**What is needed:**
Only the lines with "functions" in the entries below belong in the answer; please copy them.

- - - - - - -

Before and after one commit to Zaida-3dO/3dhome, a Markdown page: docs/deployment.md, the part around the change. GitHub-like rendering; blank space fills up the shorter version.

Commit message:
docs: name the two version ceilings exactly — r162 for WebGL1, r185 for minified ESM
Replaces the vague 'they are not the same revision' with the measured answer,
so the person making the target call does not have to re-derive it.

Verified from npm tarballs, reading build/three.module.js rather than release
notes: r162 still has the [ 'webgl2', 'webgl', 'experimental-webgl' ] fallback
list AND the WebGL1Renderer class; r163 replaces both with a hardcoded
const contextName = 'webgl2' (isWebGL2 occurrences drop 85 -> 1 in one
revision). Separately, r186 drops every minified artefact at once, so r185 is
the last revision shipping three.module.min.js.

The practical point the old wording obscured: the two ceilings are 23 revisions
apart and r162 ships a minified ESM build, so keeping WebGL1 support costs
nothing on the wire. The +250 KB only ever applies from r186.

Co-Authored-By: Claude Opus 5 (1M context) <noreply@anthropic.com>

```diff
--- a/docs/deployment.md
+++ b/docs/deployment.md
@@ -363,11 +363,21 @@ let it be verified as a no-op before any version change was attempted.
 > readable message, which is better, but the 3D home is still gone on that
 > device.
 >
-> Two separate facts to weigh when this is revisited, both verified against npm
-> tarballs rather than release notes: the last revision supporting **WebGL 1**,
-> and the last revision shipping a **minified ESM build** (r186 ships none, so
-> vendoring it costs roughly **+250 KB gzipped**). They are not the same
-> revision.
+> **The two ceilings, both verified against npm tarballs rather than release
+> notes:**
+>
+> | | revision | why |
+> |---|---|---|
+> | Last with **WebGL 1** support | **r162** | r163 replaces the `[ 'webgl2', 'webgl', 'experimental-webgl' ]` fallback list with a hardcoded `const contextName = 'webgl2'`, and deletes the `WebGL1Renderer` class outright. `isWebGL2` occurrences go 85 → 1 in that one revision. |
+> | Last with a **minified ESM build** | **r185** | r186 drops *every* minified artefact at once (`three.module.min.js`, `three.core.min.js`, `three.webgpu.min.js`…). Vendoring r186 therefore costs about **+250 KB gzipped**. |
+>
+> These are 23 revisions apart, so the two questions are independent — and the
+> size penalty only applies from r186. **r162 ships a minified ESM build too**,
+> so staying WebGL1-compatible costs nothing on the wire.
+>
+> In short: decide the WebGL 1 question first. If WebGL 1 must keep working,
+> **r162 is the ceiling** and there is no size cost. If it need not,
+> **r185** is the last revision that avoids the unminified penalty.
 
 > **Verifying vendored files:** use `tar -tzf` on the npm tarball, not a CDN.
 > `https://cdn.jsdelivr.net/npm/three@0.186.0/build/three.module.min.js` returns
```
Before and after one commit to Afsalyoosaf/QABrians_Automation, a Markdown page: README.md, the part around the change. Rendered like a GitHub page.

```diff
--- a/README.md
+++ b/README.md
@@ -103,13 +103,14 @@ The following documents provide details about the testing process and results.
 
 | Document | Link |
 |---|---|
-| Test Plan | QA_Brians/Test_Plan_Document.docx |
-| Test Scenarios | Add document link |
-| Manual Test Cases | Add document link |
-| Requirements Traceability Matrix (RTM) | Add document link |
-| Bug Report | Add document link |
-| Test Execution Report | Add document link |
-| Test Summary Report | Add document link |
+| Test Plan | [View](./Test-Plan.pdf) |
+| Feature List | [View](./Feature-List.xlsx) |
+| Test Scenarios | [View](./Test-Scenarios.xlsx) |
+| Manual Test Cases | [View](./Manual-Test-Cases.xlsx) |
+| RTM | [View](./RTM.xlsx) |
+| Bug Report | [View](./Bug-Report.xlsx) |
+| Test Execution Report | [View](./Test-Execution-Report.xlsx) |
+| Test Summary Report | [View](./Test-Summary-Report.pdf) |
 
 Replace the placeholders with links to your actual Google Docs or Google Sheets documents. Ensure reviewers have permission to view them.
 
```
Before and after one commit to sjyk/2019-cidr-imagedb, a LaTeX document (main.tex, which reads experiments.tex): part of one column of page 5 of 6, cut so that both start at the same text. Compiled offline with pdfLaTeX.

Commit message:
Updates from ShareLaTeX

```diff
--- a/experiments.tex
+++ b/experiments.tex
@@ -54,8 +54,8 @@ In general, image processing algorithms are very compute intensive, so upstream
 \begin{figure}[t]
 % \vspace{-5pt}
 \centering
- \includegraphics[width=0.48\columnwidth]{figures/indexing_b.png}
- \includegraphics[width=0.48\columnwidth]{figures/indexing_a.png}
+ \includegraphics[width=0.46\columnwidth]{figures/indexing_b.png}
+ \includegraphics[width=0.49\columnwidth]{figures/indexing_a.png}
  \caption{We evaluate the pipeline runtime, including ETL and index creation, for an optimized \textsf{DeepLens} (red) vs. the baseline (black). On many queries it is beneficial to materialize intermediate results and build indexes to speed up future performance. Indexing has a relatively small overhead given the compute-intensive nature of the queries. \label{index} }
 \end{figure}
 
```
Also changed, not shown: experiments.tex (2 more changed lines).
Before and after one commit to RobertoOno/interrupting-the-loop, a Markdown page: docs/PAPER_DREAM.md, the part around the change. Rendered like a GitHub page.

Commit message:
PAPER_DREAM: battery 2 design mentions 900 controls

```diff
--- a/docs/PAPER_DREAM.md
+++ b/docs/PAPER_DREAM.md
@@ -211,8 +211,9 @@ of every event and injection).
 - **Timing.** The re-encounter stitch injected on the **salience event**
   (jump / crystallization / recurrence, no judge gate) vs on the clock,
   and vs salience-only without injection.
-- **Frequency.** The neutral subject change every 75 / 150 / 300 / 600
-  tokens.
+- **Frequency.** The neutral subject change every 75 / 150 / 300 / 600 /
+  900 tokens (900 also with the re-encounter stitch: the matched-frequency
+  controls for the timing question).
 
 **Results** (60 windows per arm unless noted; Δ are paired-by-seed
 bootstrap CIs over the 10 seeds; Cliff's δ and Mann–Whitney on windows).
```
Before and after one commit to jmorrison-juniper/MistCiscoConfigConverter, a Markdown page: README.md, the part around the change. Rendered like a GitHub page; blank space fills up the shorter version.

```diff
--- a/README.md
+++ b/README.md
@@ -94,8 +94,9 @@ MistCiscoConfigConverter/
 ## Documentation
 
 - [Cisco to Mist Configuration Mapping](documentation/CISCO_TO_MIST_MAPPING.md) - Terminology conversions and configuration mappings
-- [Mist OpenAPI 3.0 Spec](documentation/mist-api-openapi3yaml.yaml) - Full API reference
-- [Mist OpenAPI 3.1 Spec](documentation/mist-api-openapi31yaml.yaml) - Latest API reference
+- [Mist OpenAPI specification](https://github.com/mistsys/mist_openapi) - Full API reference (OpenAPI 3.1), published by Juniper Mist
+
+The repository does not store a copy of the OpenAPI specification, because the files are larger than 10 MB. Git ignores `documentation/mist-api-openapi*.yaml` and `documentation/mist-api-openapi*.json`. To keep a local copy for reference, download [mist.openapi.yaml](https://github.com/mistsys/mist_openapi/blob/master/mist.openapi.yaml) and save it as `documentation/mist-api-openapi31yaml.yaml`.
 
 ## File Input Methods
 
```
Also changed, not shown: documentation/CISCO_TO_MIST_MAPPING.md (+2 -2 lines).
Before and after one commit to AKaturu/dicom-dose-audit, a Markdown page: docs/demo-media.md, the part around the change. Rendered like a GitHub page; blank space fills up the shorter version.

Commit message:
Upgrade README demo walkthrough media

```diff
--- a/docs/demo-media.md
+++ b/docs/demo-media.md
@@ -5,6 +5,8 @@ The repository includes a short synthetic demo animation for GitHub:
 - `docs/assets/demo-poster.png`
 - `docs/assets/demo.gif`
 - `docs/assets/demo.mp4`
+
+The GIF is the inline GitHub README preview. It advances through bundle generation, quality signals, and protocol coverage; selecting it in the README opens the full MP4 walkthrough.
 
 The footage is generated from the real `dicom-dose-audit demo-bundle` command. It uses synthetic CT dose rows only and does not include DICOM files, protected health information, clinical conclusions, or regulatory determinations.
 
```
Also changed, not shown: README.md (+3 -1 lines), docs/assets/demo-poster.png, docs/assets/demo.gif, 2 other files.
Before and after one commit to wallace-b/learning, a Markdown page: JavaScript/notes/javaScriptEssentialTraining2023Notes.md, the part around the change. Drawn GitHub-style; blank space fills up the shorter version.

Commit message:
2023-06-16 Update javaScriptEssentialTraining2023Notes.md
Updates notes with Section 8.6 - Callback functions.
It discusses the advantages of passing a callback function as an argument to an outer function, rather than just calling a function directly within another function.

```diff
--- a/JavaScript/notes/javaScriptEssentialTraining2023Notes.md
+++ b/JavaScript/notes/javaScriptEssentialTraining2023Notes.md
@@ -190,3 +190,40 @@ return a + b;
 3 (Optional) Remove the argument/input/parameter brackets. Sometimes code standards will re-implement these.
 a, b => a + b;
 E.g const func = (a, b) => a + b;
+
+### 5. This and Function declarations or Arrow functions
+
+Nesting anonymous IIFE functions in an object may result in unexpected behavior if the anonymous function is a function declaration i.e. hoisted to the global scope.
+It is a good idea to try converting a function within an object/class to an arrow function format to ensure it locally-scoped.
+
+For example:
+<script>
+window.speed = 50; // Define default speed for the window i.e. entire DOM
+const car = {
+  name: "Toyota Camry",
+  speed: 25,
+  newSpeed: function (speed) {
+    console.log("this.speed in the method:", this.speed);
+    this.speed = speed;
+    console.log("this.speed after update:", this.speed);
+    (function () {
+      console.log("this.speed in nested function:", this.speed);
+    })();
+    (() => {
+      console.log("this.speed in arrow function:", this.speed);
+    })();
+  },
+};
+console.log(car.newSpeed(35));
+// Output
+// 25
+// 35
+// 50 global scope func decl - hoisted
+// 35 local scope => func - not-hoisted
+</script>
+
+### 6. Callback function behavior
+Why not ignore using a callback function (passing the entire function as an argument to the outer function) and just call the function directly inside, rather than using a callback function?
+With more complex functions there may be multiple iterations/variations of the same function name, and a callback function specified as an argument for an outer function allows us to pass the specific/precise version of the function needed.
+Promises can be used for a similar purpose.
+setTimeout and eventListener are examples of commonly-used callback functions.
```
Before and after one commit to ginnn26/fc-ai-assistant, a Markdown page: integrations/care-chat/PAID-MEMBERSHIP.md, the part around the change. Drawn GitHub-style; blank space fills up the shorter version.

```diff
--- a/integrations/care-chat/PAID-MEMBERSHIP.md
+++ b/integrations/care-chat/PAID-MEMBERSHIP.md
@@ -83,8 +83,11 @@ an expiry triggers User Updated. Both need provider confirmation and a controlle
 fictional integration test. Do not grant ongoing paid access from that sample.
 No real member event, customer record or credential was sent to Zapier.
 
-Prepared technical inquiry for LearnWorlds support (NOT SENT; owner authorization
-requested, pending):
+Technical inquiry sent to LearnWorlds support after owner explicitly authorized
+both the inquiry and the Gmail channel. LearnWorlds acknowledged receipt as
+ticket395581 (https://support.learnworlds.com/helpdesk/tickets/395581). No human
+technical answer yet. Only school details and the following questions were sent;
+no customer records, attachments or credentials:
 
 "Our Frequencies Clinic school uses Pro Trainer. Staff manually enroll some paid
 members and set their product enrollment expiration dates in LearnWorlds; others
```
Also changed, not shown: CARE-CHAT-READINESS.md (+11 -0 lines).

- - - - - - -

**Problem solution:**
Updates notes with Section 8.6 - Callback functions.
+### 5. This and Function declarations or Arrow functions
+Nesting anonymous IIFE functions in an object may result in unexpected behavior if the anonymous function is a function declaration i.e. hoisted to the global scope.
+With more complex functions there may be multiple iterations/variations of the same function name, and a callback function specified as an argument for an outer function allows us to pass the specific/precise version of the function needed.
+setTimeout and eventListener are examples of commonly-used callback functions.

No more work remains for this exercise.